Pressing Texas leaders to act on climate change, a state lawmaker on Monday appealed to his colleagues' long-held disdain for federal intervention.
“The question is, are we going to do it, or are we going to cede that authority to the federal government?” Rep. Rafael Anchia asked at a hearing of the House Committee on International Trade and Intergovernmental Affairs.
The Dallas Democrat chairs the committee and is using that post to force a discussion on climate change in a state where many leaders do not buy into the scientific consensus that humans are warming the planet with destructive effects.

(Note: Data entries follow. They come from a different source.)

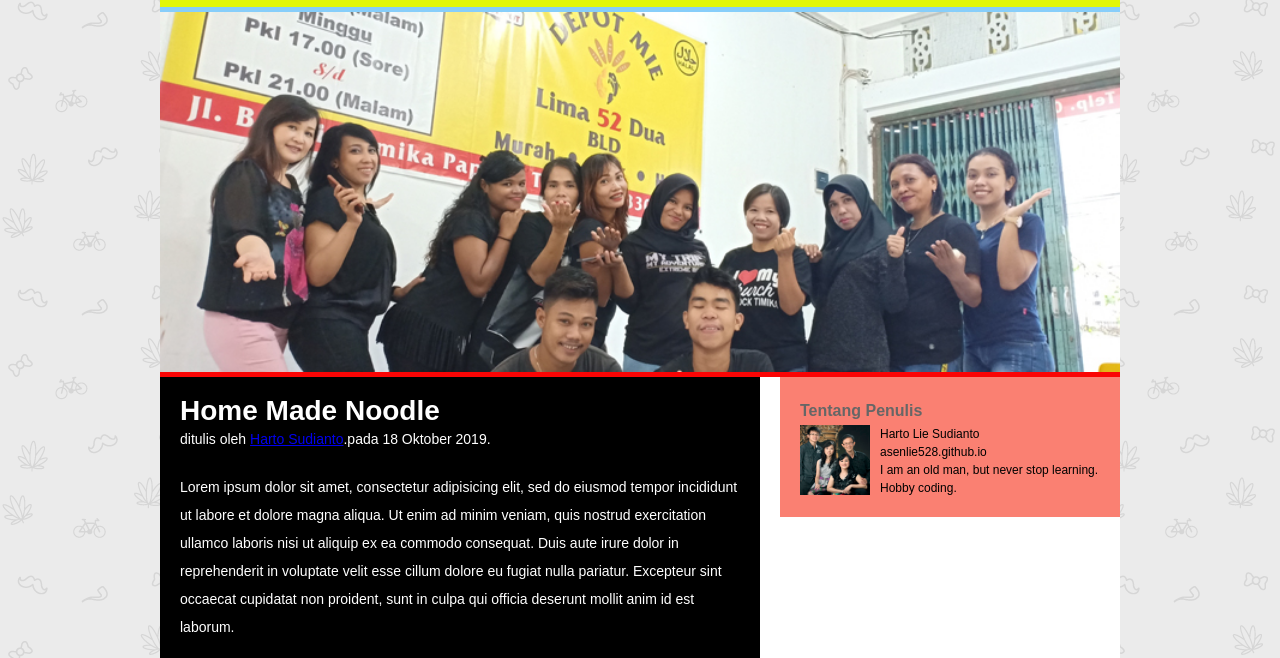
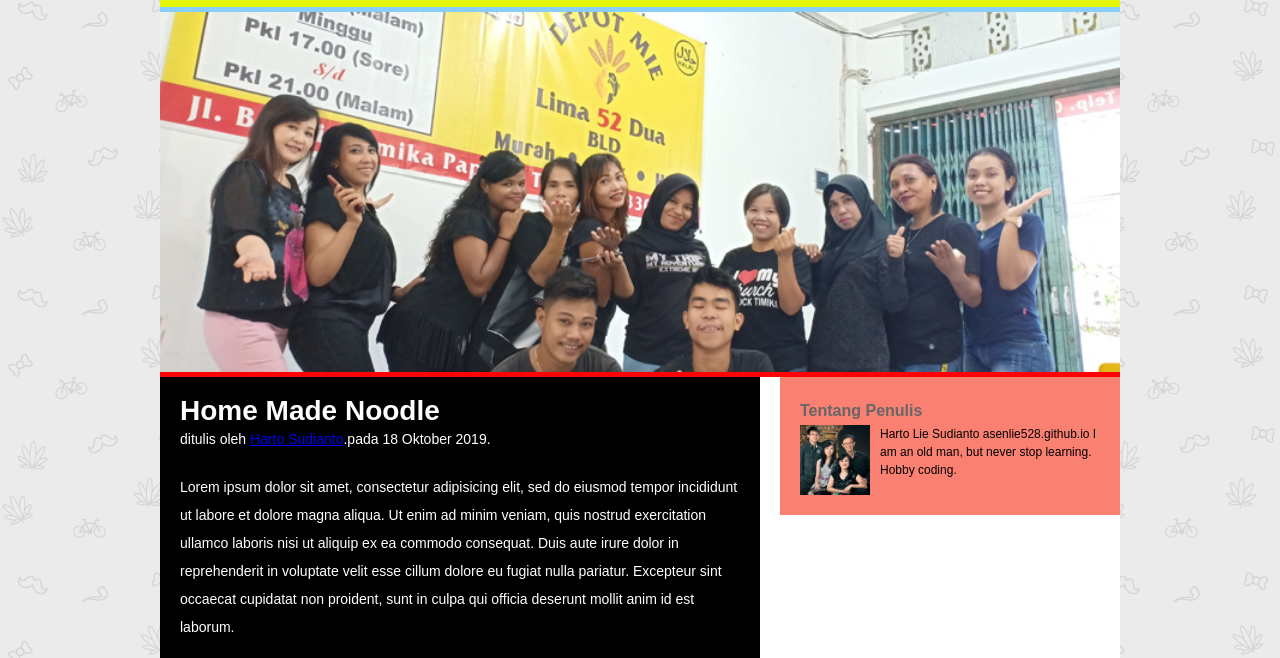
Before and after one commit to asenlie528/asenlie528.github.io, a plain HTML site: page index.html in a window 1280 px wide. Shown: the part 99-757 px from the top of the page. Drawn offline with Linux system fonts and the light colour scheme.

Commit message:
Tambah penulis

```diff
--- a/index.html
+++ b/index.html
@@ -39,9 +39,9 @@
 			<div class="sidebar">
 				<h3>Tentang Penulis</h3>
 				<img src="img/keluarga09_Crop_Thumb.png" alt="harto">
-				<p>Harto Lie Sudianto</p>
-				<p>asenlie528.github.io</p>
-				<p>I am an old man, but never stop learning. Hobby coding.</p>
+				<p>Harto Lie Sudianto
+					asenlie528.github.io
+					I am an old man, but never stop learning. Hobby coding.</p>
 			</div>
 		</div>
 		<div class="footer">
```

The committee took up three climate-related bills on Monday. Anchia’s proposal directing Texas to comply with the proposed “Clean Power Plan” – the most recent set of federal regulations proposed to limit carbon emissions from power plants – generated the most discussion.
Texas Republicans have loudly panned the proposal, which would require the state to cut close to 200 billion pounds of carbon dioxide in the next two decades however it sees fit. They say it would increase prices and threaten reliability on the electric grid. But Anchia – who called industry juggernaut Texas “an important piece of the puzzle” in addressing climate change – said that Texas could face harsher regulations from Washington if it refuses to develop a plan to cut carbon emissions.
The federal Environmental Protection Agency suggests that Texas could meet its goal through a combination of actions called “building blocks”: making coal plants more efficient, switching to cleaner-burning natural gas, adding more renewable resources and bolstering energy efficiency. Under the proposal, Texas could also adopt a "cap and trade" program – a scheme in which companies bid on the right to pollute.
The federal proposal is scheduled to become final in June and Texas would have one year to submit its plan. But some experts expect the EPA to push back the deadline amid pressure from states and other critics.
If Texas ignores the rules, the EPA will construct its own plan for Texas, though the agency has not said what that might look like.
“It will put on Texas a plan, if we choose not to act,” Anchia said. “Who do we want to write the plan?”
The last time Texas refused to follow climate rules, the regulations involved "greenhouse gas permits" needed to build facilities. Without those permits, companies couldn't build large industrial plants, prompting an outcry.
Fossil fuel interests and 15 U.S. states – not including Texas – have sued the EPA over the proposed rules in a case heard last week in federal court. Judges appeared skeptical of a challenge to rules that haven’t been finalized. Texas is expected to sue after the agency finalizes the rules.
Critics of that approach cite the state’s string of recent defeats in challenges to EPA rules. They say Texas can’t bank on a court victory in this case.
Anchia said his legislation would give Texas a backup plan should it sue and lose.
But Mike Nasi, an attorney representing the industry group Balanced Energy for Texas, which opposes the federal policy, said a challenge to the Clean Power Plan would be fundamentally different than the state’s past challenges to EPA authority.
That’s partly because the proposal reaches further than others have, dealing with the makeup of state electric fleets rather than just the equipment power plants run on, Nasi said. He added that the carbon-cutting targets are uneven – hitting Texas harder than many other states. Under that argument, the judges could find the rule “arbitrary and capricious.”
“This rule vastly exceeds their statutory authority,” Nasi testified. “They will never be able to enforce” the proposal as written.
Still, Nasi said that a “do nothing” approach would be unwise. He suggested that Texas prepare a backup plan that solely addresses the agency’s first “building block” – making power plants more efficient. That, he said, would be more likely than others to survive legal scrutiny.
The committee discussed two other bills on Monday: Anchia’s proposal to create a global task force to study climate change, and a proposal by Rep. Eric Johnson, D-Dallas, that would require certain state agencies to incorporate climate science in their long-term planning processes.
“All these issues are just a matter of good public policy and good planning,” Johnson said. "It doesn’t matter if you have a certain belief system about what’s causing these types of things."
Republican committee members asked a few questions at the hearing, but were relatively quiet.
The committee left the bills pending.